Diane E. Griffin, MD, PhD, was inducted into the Maryland Women’s Hall of Fame. Griffin is professor and Alfred and Jill Sommer Chair of the W. Harry Feinstone Department of Molecular Microbiology and Immunology at the Johns Hopkins Bloomberg School of Public Health, and she was the founding director of the Johns Hopkins Malaria Research Institute. An induction ceremony was held March 12 in Annapolis, Md.

Griffin came to Johns Hopkins as a virology fellow in 1970 after earning her medical and doctoral degrees from Stanford University School of Medicine. Upon completing her postdoctoral work, she was named an assistant professor and later professor of Medicine and Neurology. She served as an investigator at Howard Hughes Medical Institute from 1973 to 1979. In 1994, Griffin became chair of the Department of Molecular Microbiology and Immunology.

Griffin is the principal investigator on a variety of grants from the National Institutes of Health, the Bill & Melinda Gates Foundation and the Dana Foundation. Her research focuses on how viruses cause disease, especially alpha-viruses, acute encephalitis and measles. Alpha-viruses are transmitted by mosquitoes and cause encephalitis in mammals and birds. She has identified determinants of virus virulence and mechanisms of non-cytolytic clearance of virus from infected neurons. Her studies of measles are focused on identification of the mechanisms of virus-induced immuno-suppression in the context of virus clearance. Griffin’s vaccine studies are defining the basis for atypical measles, and a new vaccine that can induce protective immunity in infants under the age of 6 months is under development.

She is the author or co-author of more than 300 scholarly papers and articles, and is the past president of the American Society for Virology, the Association of Medical School Microbiology Chairs and the American Society for Microbiology. She is also a member of the National Academy of Sciences, the American Academy of Microbiology and the Institute of Medicine.

Since 1985, the Maryland Women's Hall of Fame has honored Maryland women who have made unique and lasting contributions to the economic, political, cultural and social life of the state. The Hall of Fame was established by the Maryland Commission for Women and the Women Legislators of Maryland to provide visible models of achievement for tomorrow's female leaders.

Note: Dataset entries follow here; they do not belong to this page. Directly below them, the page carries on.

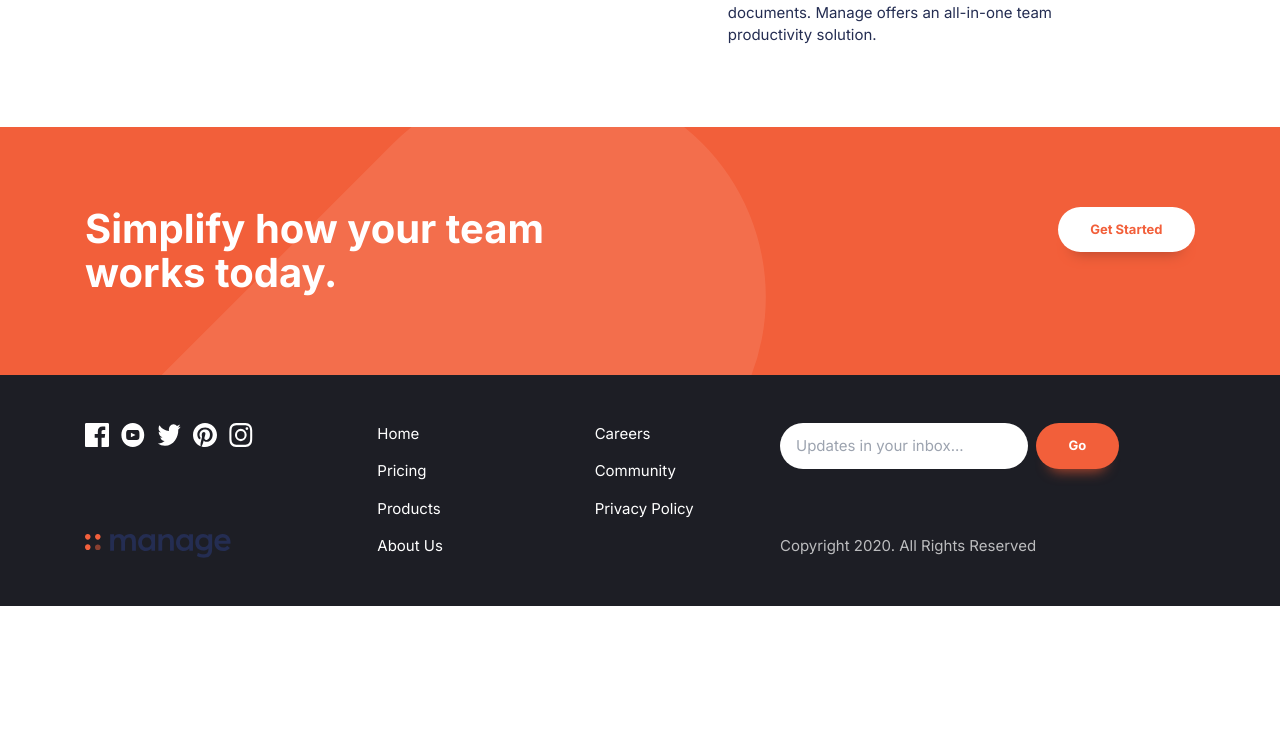
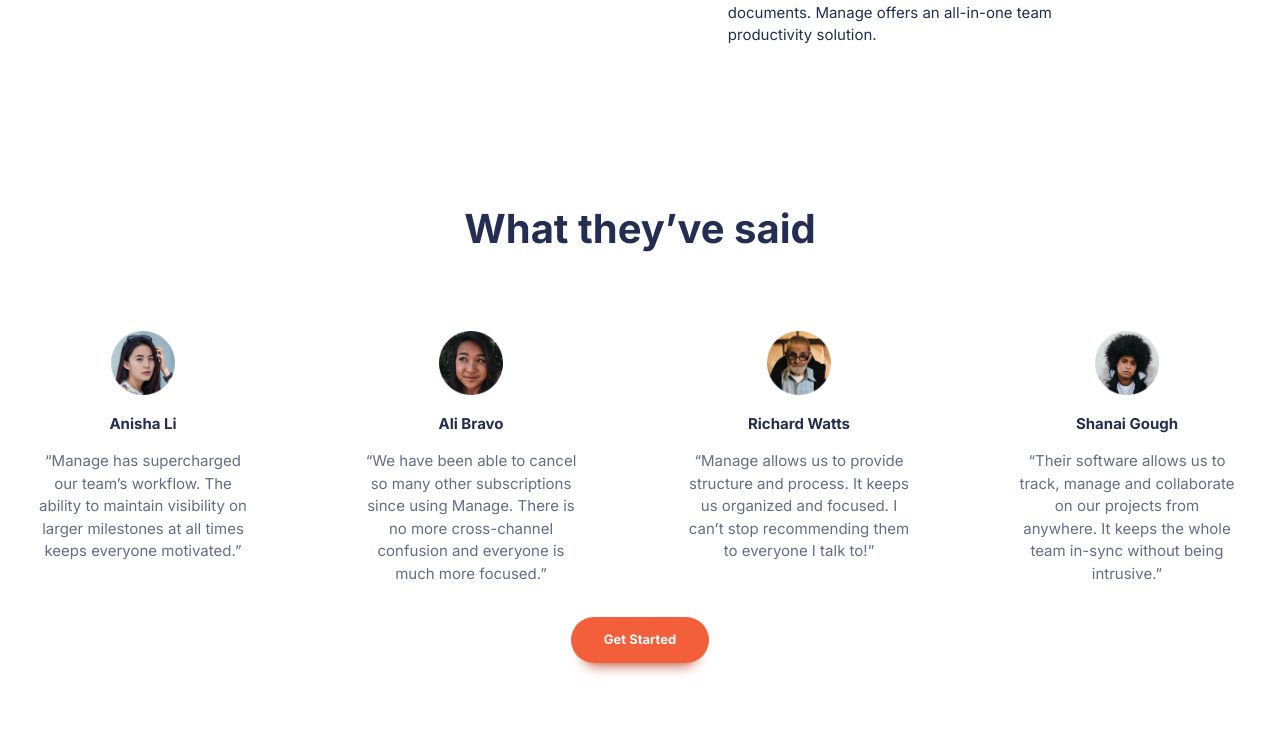
Before and after one commit to aleksandresher/responsive-website-course, a Next.js app: page / in a window 1280 px wide. Shown: the part 1307-2048 px from the top of the page. Before the commit the page ends 1913 px from the top, so only its background shows below. Built offline with nearby package versions, Linux system fonts and the light colour scheme.

Commit message:
some bugs in footer are fixed

```diff
--- a/app/components/Carousel.js
+++ b/app/components/Carousel.js
@@ -10,7 +10,7 @@
 
 const CarouselPage = () => {
   return (
-    <section className="carousel | padding-block-700 text-center">
+    <section className="carousel | padding-block-900 text-center">
       <h2 className="fs-secondary-heading fw-bold">What they’ve said</h2>
       <Swiper
         slidesPerView={3}
--- a/app/components/Footer.js
+++ b/app/components/Footer.js
@@ -15,10 +15,10 @@
   return (
     <footer className="primary-footer | padding-block-700 bg-neutral-900 text-neutral-100">
       <div className="container">
-        <div className="primary-footer-wrapper">
-          <div className="primary-footer-logo-social">
-            <Link href="#">
-              <Image src={logo} alt="Manage" />
+        <div className="primary-footer__wrapper">
+          {/* <div className="primary-footer-logo-social"> */}
+          <Link className="primary-footer__logo" href="#" aria-label="home">
+            <Image src={logo} alt="Manage" className="logo" />
           </Link>
           <ul
             role="social-list"
@@ -42,25 +42,17 @@
             </li>
             <li>
               <Link href="#" aria-label="pinterest">
-                  <Image
-                    src={PT}
-                    alt="pinterest logo"
-                    className="social-icon"
-                  />
+                <Image src={PT} alt="pinterest logo" className="social-icon" />
               </Link>
             </li>
             <li>
               <Link href="#" aria-label="instagram">
-                  <Image
-                    src={IN}
-                    alt="instagram logo"
-                    className="social-icon"
-                  />
+                <Image src={IN} alt="instagram logo" className="social-icon" />
               </Link>
             </li>
           </ul>
-          </div>
-          <div className="primary-footer-nav">
+          {/* </div> */}
+          <div className="primary-footer__nav">
             <nav className="footer-nav">
               <ul
                 aria-label="Footer"
@@ -92,8 +84,8 @@
               </ul>
             </nav>
           </div>
-          <div className="primary-footer-form">
-            <form>
+          {/* <div className="primary-footer-form"> */}
+          <form className="primary-footer__form">
             <input
               type="email"
               pattern="(v) =>
@@ -105,10 +97,12 @@
             />
             <button className="button">Go</button>
           </form>
-            <p>Copyright 2020. All Rights Reserved</p>
+          <p className="primary-footer__copyright">
+            Copyright 2020. All Rights Reserved
+          </p>
         </div>
       </div>
-      </div>
+      {/* </div> */}
     </footer>
   );
 };
--- a/app/globals.css
+++ b/app/globals.css
@@ -320,36 +320,52 @@
   } */
 }
 
-.primary-footer-wrapper {
+.primary-footer__wrapper {
   display: grid;
+  justify-content: center;
+  align-items: start;
   gap: var(--size-700);
   grid-template-areas:
     "form"
     "nav"
-    "logo-social";
+    "social"
+    "logo"
+    "copyright";
+}
+.primary-footer__wrapper > * {
+  margin-inline: auto;
 }
 
-.primary-footer-logo-social {
+.primary-footer__logo {
+  grid-area: logo;
+}
+
+.primary-footer__form {
+  grid-area: form;
+}
+
+.primary-footer__copyright {
+  grid-area: copyright;
+  text-align: center;
+  opacity: 0.7;
+}
+/* .primary-footer-logo-social {
   grid-area: logo-social;
 
   display: flex;
   flex-direction: column-reverse;
   align-items: center;
   gap: var(--size-700);
+} */
+
+.primary-footer__nav {
+  grid-area: nav;
+  margin-inline: auto;
 }
 
-.primary-footer-nav {
-  grid-area: nav;
-}
-
-.primary-footer-form {
+.primary-footer__form {
   grid-area: form;
 
-  display: grid;
-  align-content: space-between;
-}
-
-.primary-footer form {
   display: flex;
   gap: var(--size-200);
 }
@@ -358,9 +374,18 @@
   border-radius: 100vw;
   border: 0;
   padding: var(--size-300) var(--size-400);
+  width: max(100%, 14rem);
 }
 
-@media (min-width: 50em) {
+@media (min-width: 47em) {
+  .primary-footer__wrapper {
+    grid-template-areas:
+      "logo nav form"
+      "social nav copyright";
+  }
+}
+
+/* @media (min-width: 50em) {
   .primary-footer-wrapper {
     grid-template-areas: "logo-social nav form";
   }
@@ -370,13 +395,13 @@
     justify-content: space-between;
     gap: var(--size-700);
   }
-}
+} */
 
-@media (max-width: 50em) {
-  .primary-footer-wrapper > * {
+/* @media (max-width: 47em) {
+  .primary-footer__wrapper > * {
     margin-inline: auto;
   }
-}
+} */
 
 .footer-nav {
   columns: 2;
--- a/app/page.js
+++ b/app/page.js
@@ -90,11 +90,11 @@
         </div>
       </section>
 
-      {/* <CarouselPage /> */}
+      <CarouselPage />
 
       <section className=" cta | padding-block-900 bg-accent-400 text-neutal-100">
         <div className="container">
-          <div className="even-columns  md:flex justify-between  ">
+          <div className="even-columns items-center md:flex justify-between  ">
             <div>
               <p
                 className="fs-secondary-heading fw-bold text-white"
```
Lines whose indentation alone changed are shown as unchanged.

In addition to Griffin, other Bloomberg School faculty inducted into the Maryland Women’s Hall of Fame include Rita Colwell, Edyth Schoenrich and Susan Baker.